• How to complete this task: Go through the entries below. Copy out every line that contains "tech".

[Start of section]

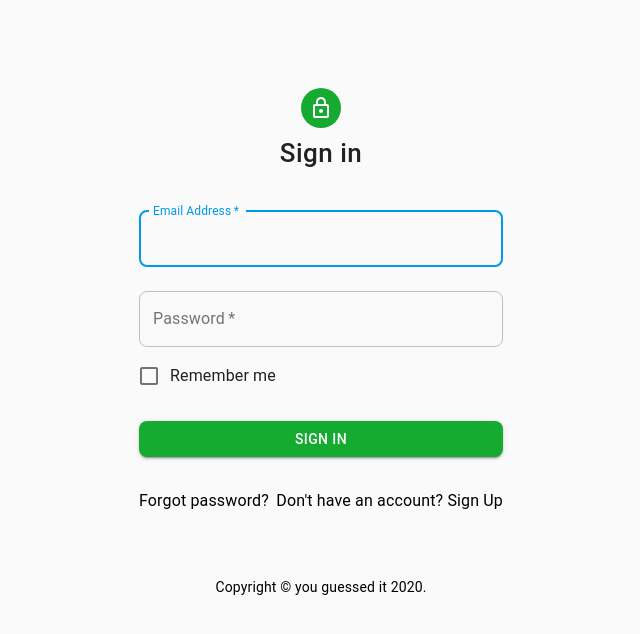
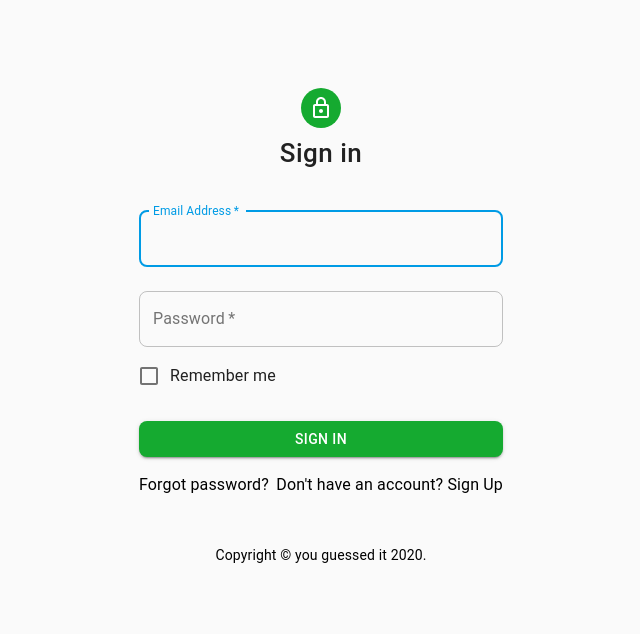
Before and after one commit to JonesTPG/fullstack-theme-base, a React (Create React App) app in the folder front-end/: page /login in a window 1280 px wide. Shown: the top 634 px of the page, without its empty margins (319-959 px from the left). Built offline with nearby package versions, Linux system fonts and the light colour scheme; what apollo-link-ws would draw is missing.

Commit message:
Fixed login.jsx console warning.

```diff
--- a/front-end/src/components/login/Login.jsx
+++ b/front-end/src/components/login/Login.jsx
@@ -97,7 +97,11 @@ const Login = props => {
           />
           <FormControlLabel
             control={
-              <Checkbox value="remember" name="checkBox" className={classes.checkBox} />
+              <Checkbox
+                value="remember"
+                name="checkBox"
+                className={classes.checkBox}
+              />
             }
             label="Remember me"
           />
@@ -113,15 +117,21 @@ const Login = props => {
           <Grid container>
             <Grid item xs>
               <Typography className={classes.typography}>
-                <Link onClick={() => props.history.push("/voivoi")} color="inherit">
-                  <p variant="body2">Forgot password?</p>
+                <Link
+                  onClick={() => props.history.push("/voivoi")}
+                  color="inherit"
+                >
+                  Forgot password?
                 </Link>
               </Typography>
             </Grid>
             <Grid item>
               <Typography className={classes.typography}>
-                <Link onClick={() => props.history.push("/signup")} color="inherit">
-                  <p>Don't have an account? Sign Up</p>
+                <Link
+                  onClick={() => props.history.push("/signup")}
+                  color="inherit"
+                >
+                  Don't have an account? Sign Up
                 </Link>
               </Typography>
             </Grid>
```
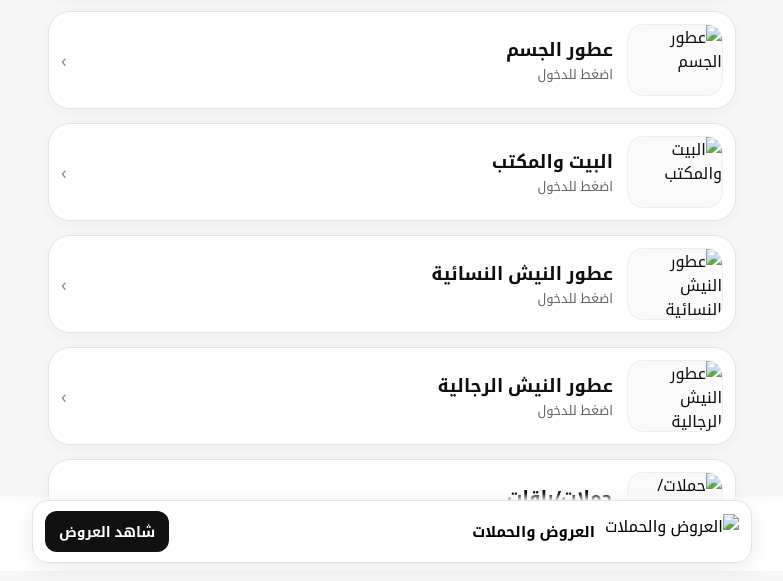
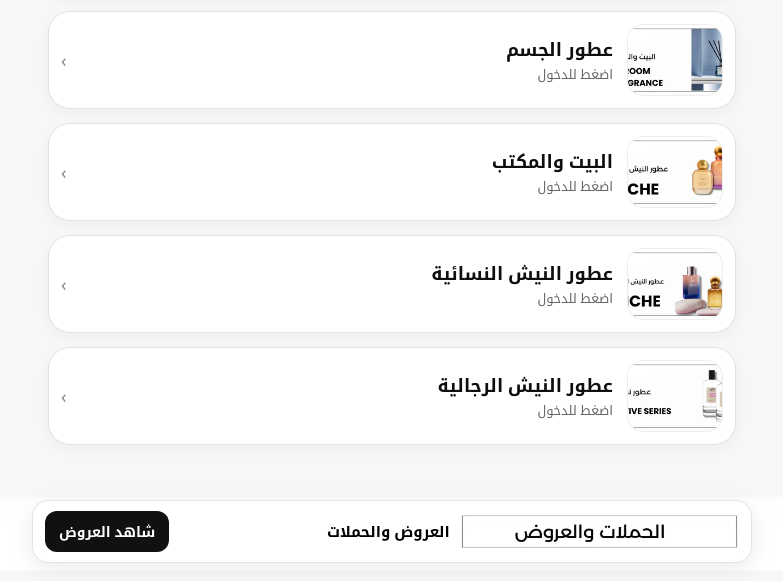
Before and after one commit to abomkdad/linktree, a plain HTML site: page index.html in a window 1280 px wide. Shown: the part 229-810 px from the top of the page, without its empty margins (248-1031 px from the left). Drawn offline with Linux system fonts and the light colour scheme.

Commit message:
Update index.html

```diff
--- a/index.html
+++ b/index.html
@@ -31,59 +31,51 @@
   <div class="wrap">
     <header>
       <h1>اختَر القسم</h1>
-      <p class="sub">ضع الصور مرقّمة بجانب هذا الملف (1.webp/1.jpg …).</p>
+      <p class="sub">الصور تُقرأ بالاسم من نفس المجلد (ثم من photo/ كخيار احتياطي).</p>
     </header>
+
     <nav id="list" class="list" aria-label="التصنيفات"></nav>
   </div>
 
   <!-- بوكس العروض والحملات (ثابت أسفل الشاشة) -->
   <div class="sticky" role="complementary" aria-label="العروض والحملات">
     <a id="offersBox" class="box" href="#" target="_self" rel="noopener">
-      <img id="offersImg" alt="">
+      <img id="offersImg" alt="العروض والحملات">
       <b>العروض والحملات</b>
       <span class="cta">شاهد العروض</span>
     </a>
   </div>
 
   <script>
-    /* إعدادات بسيطة */
-    const OPEN_IN_NEW_TAB = false; // true لفتح الروابط في تبويب جديد
-    const IMG_BASES = ["", "photo/"];                  // أولاً الجذر، ثم مجلد photo/
-    const EXT_ORDER = ["webp","jpg","jpeg","png"];     // جرّب هذه الامتدادات بالترتيب
+    const OPEN_IN_NEW_TAB = false;
+    const BASES = ["", "photo/"]; // جرّب الجذر أولاً، ثم photo/
 
-    // اربط كل صورة برابطها وعنوانها
+    // استخدم "file" لاسم الملف كما هو (مثال: "women-selective.webp")
     const links = [
-      { n: 1, href: "#women",       label: "عطور نسائية" },
-      { n: 2, href: "#bodymist",    label: "عطور الجسم" },
-      { n: 3, href: "#room",        label: "البيت والمكتب" },
-      { n: 4, href: "#niche-women", label: "عطور النيش النسائية" },
-      { n: 5, href: "#niche-men",   label: "عطور النيش الرجالية" },
-      { n: 6, href: "#offers",      label: "حملات/باقات" },
-      // أضف المزيد هنا...
+      { file: "women-selective.webp", label: "عطور نسائية",         href: "#women" },
+      { file: "7.webp",               label: "عطور الجسم",          href: "#bodymist" }, // كان body-mist.webp وأصبح 7.webp
+      { file: "room-fragrance.webp",  label: "البيت والمكتب",        href: "#room" },
+      { file: "niche-women.webp",     label: "عطور النيش النسائية",  href: "#niche-women" },
+      { file: "niche-men.webp",       label: "عطور النيش الرجالية",  href: "#niche-men" },
     ];
 
-    // صورة ورابط بوكس العروض
+    // العروض: صورة ورابط
+    const OFFERS_FILE = "offers.webp";
     const OFFERS_LINK = "#offers";
-    const OFFERS_IMAGE_NUM = 6;
 
-    // يبني مسار الصورة ويحاول بدائل عند الخطأ (امتداد/مجلد)
-    function applySmartSrc(imgEl, n) {
-      let b = 0, e = 0;
+    function applySrcWithFallback(imgEl, fileName){
+      let i = 0;
       const tryNext = () => {
-        if (b >= IMG_BASES.length) return;
-        imgEl.src = IMG_BASES[b] + n + "." + EXT_ORDER[e];
+        if(i >= BASES.length) return;
+        imgEl.src = BASES[i] + fileName;
       };
-      imgEl.onerror = () => {
-        e++;
-        if (e >= EXT_ORDER.length) { e = 0; b++; }
-        if (b < IMG_BASES.length) tryNext();
-      };
+      imgEl.onerror = () => { i++; tryNext(); };
       tryNext();
     }
 
-    // توليد البطاقات
+    // توليد العناصر
     const list = document.getElementById("list");
-    links.forEach((item, i) => {
+    links.forEach((item, idx) => {
       const a = document.createElement("a");
       a.className = "card";
       a.href = item.href || "#";
@@ -92,11 +84,11 @@
 
       const thumb = document.createElement("div"); thumb.className = "thumb";
       const img = document.createElement("img");
-      img.loading = "lazy"; img.decoding = "async"; img.alt = item.label || ("صورة " + item.n);
-      applySmartSrc(img, item.n);
+      img.loading = "lazy"; img.decoding = "async"; img.alt = item.label || ("صورة " + (idx+1));
+      applySrcWithFallback(img, item.file);
 
       const txt = document.createElement("div"); txt.className = "txt";
-      const h3 = document.createElement("h3"); h3.textContent = item.label || `قسم ${i+1}`;
+      const h3 = document.createElement("h3"); h3.textContent = item.label || `قسم ${idx+1}`;
       const span = document.createElement("span"); span.textContent = "اضغط للدخول";
       txt.append(h3, span);
 
@@ -111,9 +103,7 @@
     const offers = document.getElementById("offersBox");
     offers.href = OFFERS_LINK || "#";
     offers.target = OPEN_IN_NEW_TAB ? "_blank" : "_self";
-    const offersImg = document.getElementById("offersImg");
-    offersImg.alt = "العروض والحملات";
-    applySmartSrc(offersImg, OFFERS_IMAGE_NUM);
+    applySrcWithFallback(document.getElementById("offersImg"), OFFERS_FILE);
   </script>
 </body>
 </html>
```
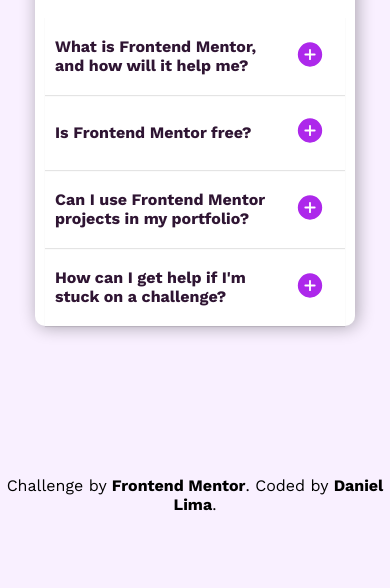
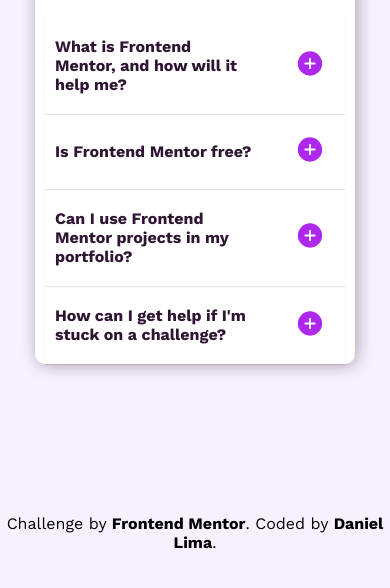
Before and after one commit to daniellimabar/projeto-faq, a plain HTML site: page index.html in a window 390 px wide. Shown: the part 238-826 px from the top of the page. Drawn offline with Linux system fonts and the light colour scheme.

Commit message:
atualizando configurações do media query

```diff
--- a/assets/media-query.css
+++ b/assets/media-query.css
@@ -6,10 +6,11 @@
     }
 
     div > p.textQ{
-        padding-right: 30px;
+        padding-right: 10px;
+        width: 200px;
     }
 
     div.questions{
-        flex-wrap: nowrap;
+        flex-wrap: wrap;
     }
 }
```
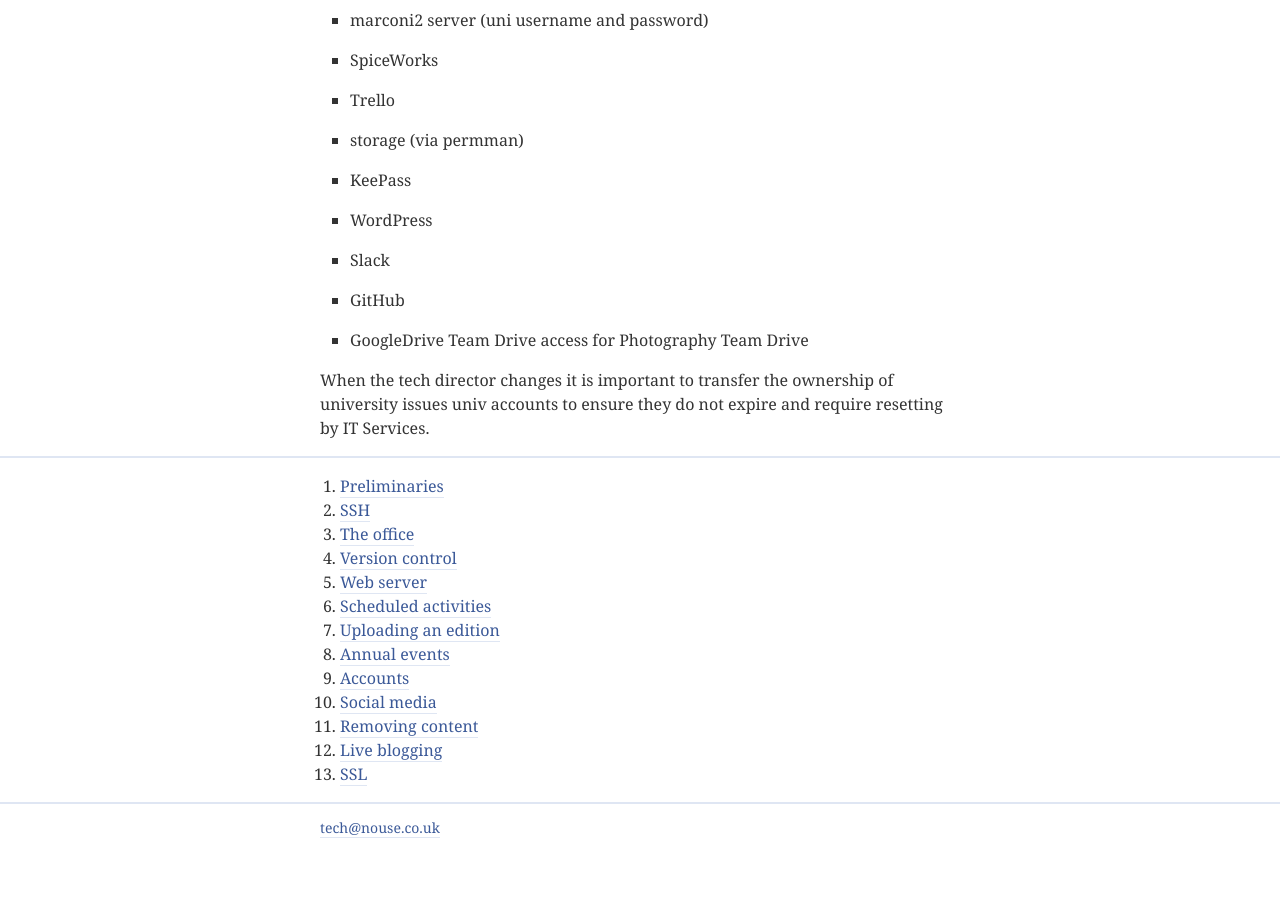
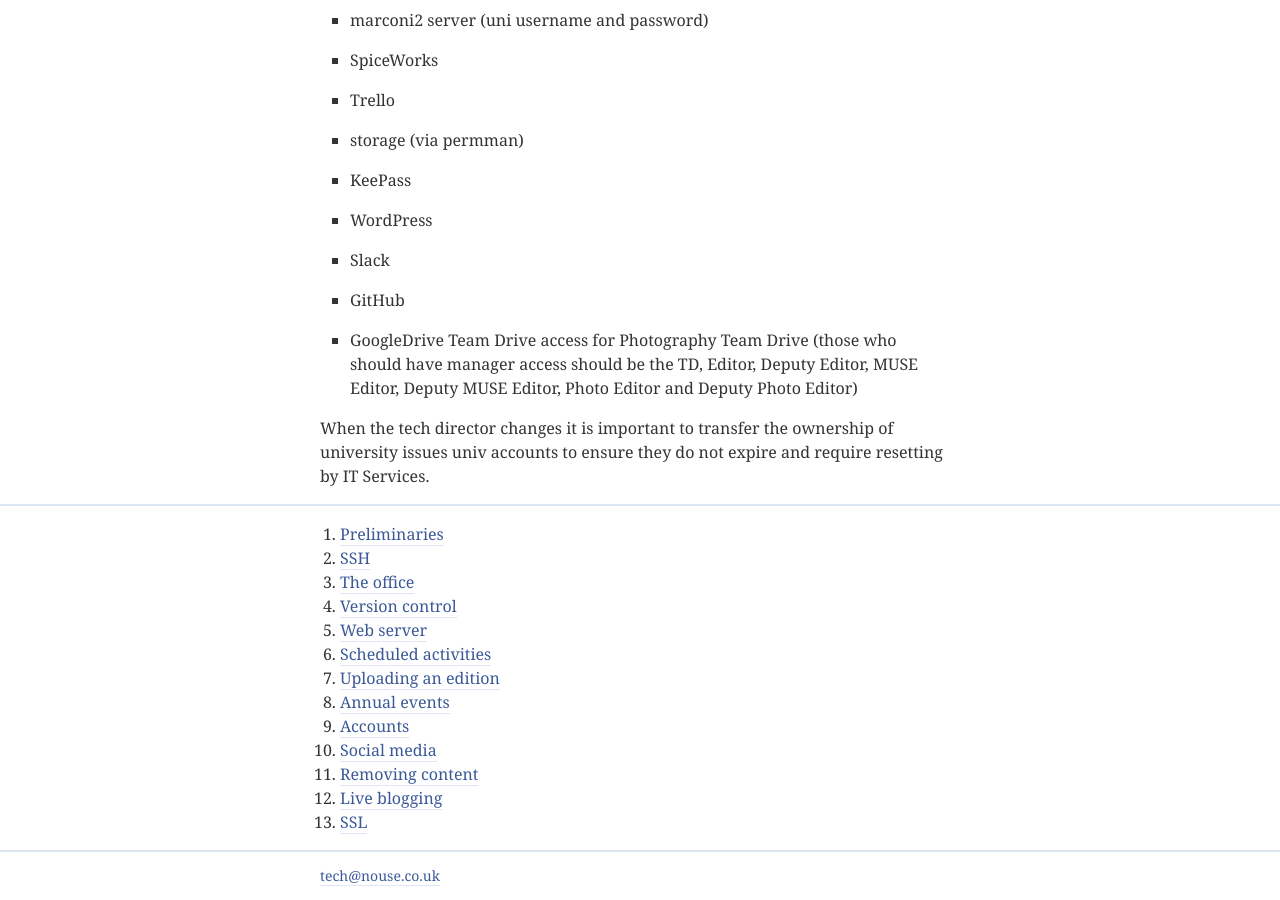
Before and after one commit to yorknouse/docs, a Jekyll site: the page built from pages/01-preliminaries.md, in a window 1280 px wide and 900 px high, scrolled down 790 px. Built offline with Jekyll 4.4.1, drawn with Linux system fonts in a browser that asks for light colours; before the commit the page ends 1642 px from its top, so only the background shows below that.

Commit message:
Clarify who should have manager access to team drive

```diff
--- a/pages/01-preliminaries.md
+++ b/pages/01-preliminaries.md
@@ -28,6 +28,6 @@ Any person joining the tech team will need to be given access to the various tec
 * WordPress
 * Slack
 * GitHub
-* GoogleDrive Team Drive access for Photography Team Drive
+* GoogleDrive Team Drive access for Photography Team Drive (those who should have manager access should be the TD, Editor, Deputy Editor, MUSE Editor, Deputy MUSE Editor, Photo Editor and Deputy Photo Editor)
 
 When the tech director changes it is important to transfer the ownership of university issues univ accounts to ensure they do not expire and require resetting by IT Services.
```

[End of section]

• Reply to the task:
@@ -28,6 +28,6 @@ Any person joining the tech team will need to be given access to the various tec
 When the tech director changes it is important to transfer the ownership of university issues univ accounts to ensure they do not expire and require resetting by IT Services.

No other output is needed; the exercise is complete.